TASK INSTRUCTIONS> Report the count of lines holding "discovery" in the records, with no other words.

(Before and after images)
Start of Block
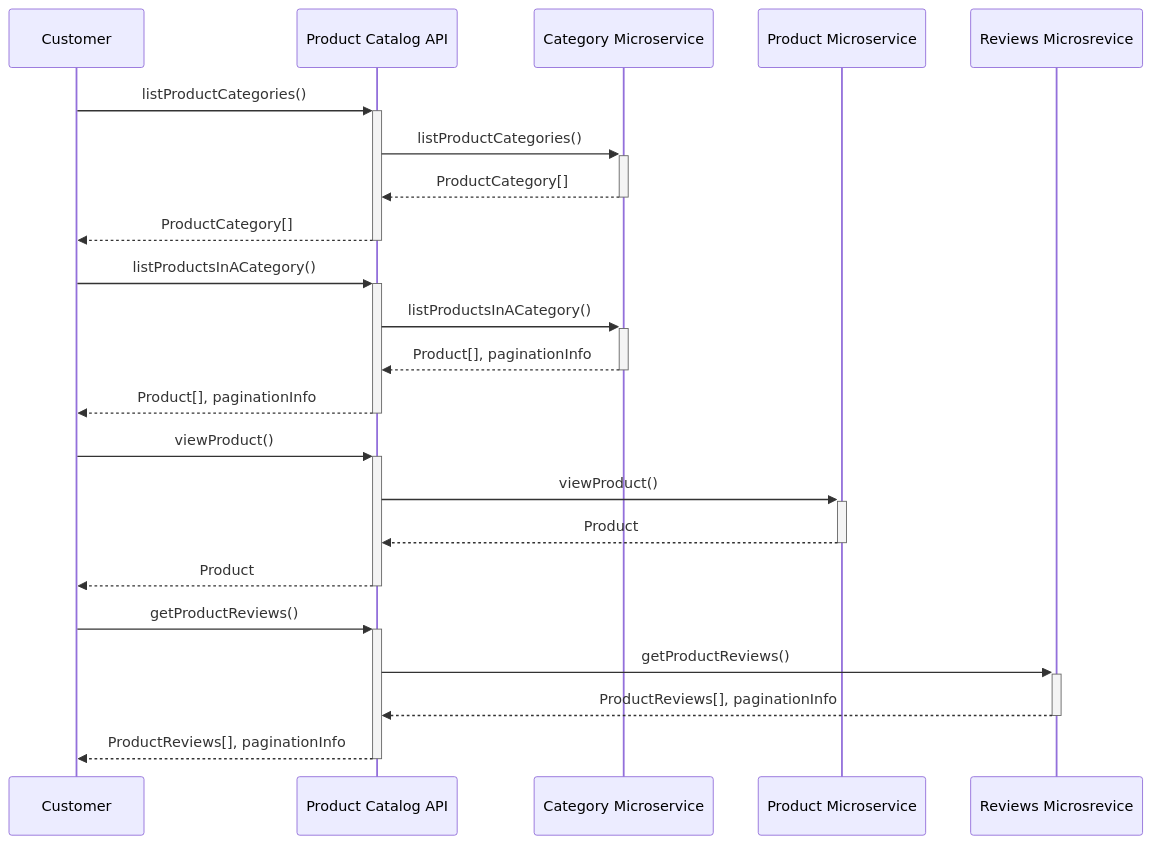
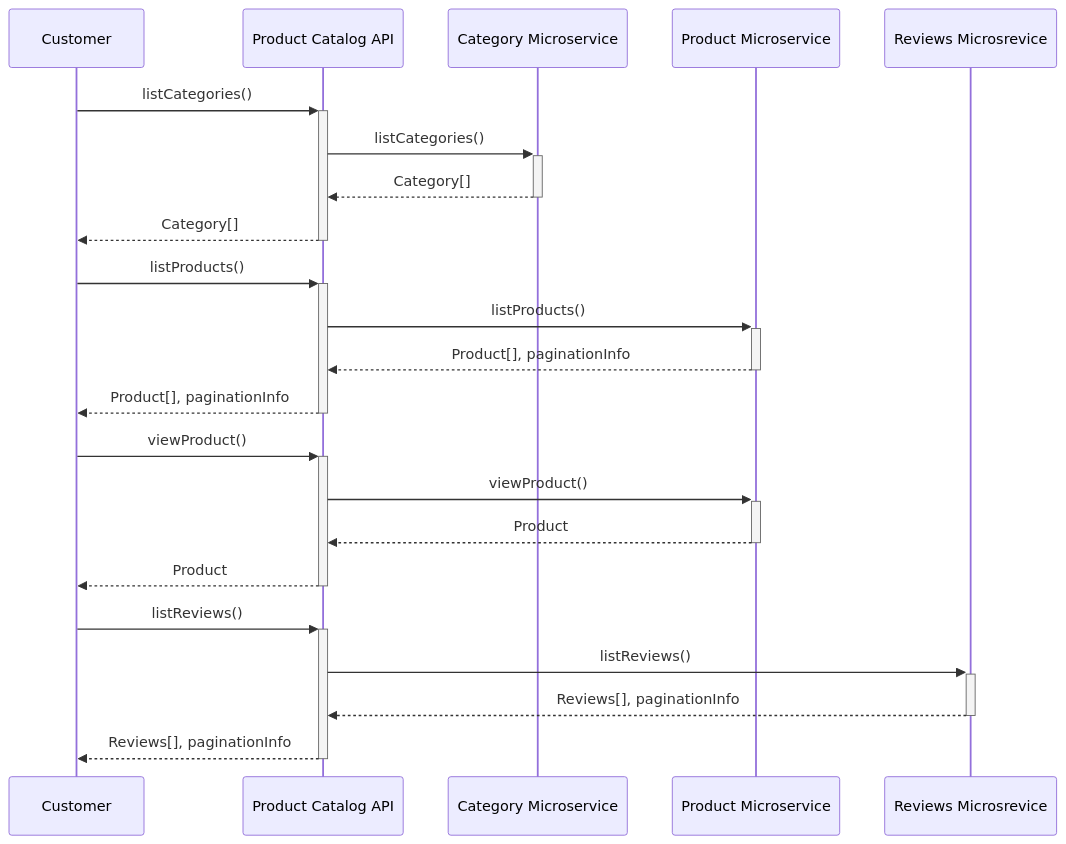
The fifth of 5 diagrams in discovery.md (ikenna/AcmePetSupplies), drawn with Mermaid before and after one commit. The commit also changed other lines of this file, not shown here.

Commit message:
Updating model

````diff
--- a/discovery.md
+++ b/discovery.md
@@ -100,20 +100,20 @@
 ```mermaid 
 sequenceDiagram
-    Customer ->>+ Product Catalog API: listProductCategories()
-    Product Catalog API ->>+ Category Microservice: listProductCategories()
-    Category Microservice -->>- Product Catalog API :  ProductCategory[]
-    Product Catalog API -->>- Customer:  ProductCategory[]
-    Customer ->>+ Product Catalog API: listProductsInACategory()
-    Product Catalog API ->>+ Category Microservice: listProductsInACategory()
-    Category Microservice -->>- Product Catalog API :  Product[], paginationInfo
+    Customer ->>+ Product Catalog API: listCategories()
+    Product Catalog API ->>+ Category Microservice: listCategories()
+    Category Microservice -->>- Product Catalog API :  Category[]
+    Product Catalog API -->>- Customer:  Category[]
+    Customer ->>+ Product Catalog API: listProducts()
+    Product Catalog API ->>+ Product Microservice: listProducts()
+    Product Microservice -->>- Product Catalog API :  Product[], paginationInfo
     Product Catalog API -->>- Customer:  Product[], paginationInfo
     Customer ->>+ Product Catalog API: viewProduct()
     Product Catalog API ->>+ Product Microservice: viewProduct()
     Product Microservice -->>- Product Catalog API:  Product
     Product Catalog API -->>- Customer:  Product
-    Customer ->>+ Product Catalog API: getProductReviews()
-    Product Catalog API ->>+ Reviews Microsrevice: getProductReviews()
-    Reviews Microsrevice -->>- Product Catalog API: ProductReviews[], paginationInfo
-    Product Catalog API -->>- Customer:  ProductReviews[], paginationInfo
+    Customer ->>+ Product Catalog API: listReviews()
+    Product Catalog API ->>+ Reviews Microsrevice: listReviews()
+    Reviews Microsrevice -->>- Product Catalog API: Reviews[], paginationInfo
+    Product Catalog API -->>- Customer:  Reviews[], paginationInfo
    
 ```            
````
End of Block
EXERCISE ANSWER> 3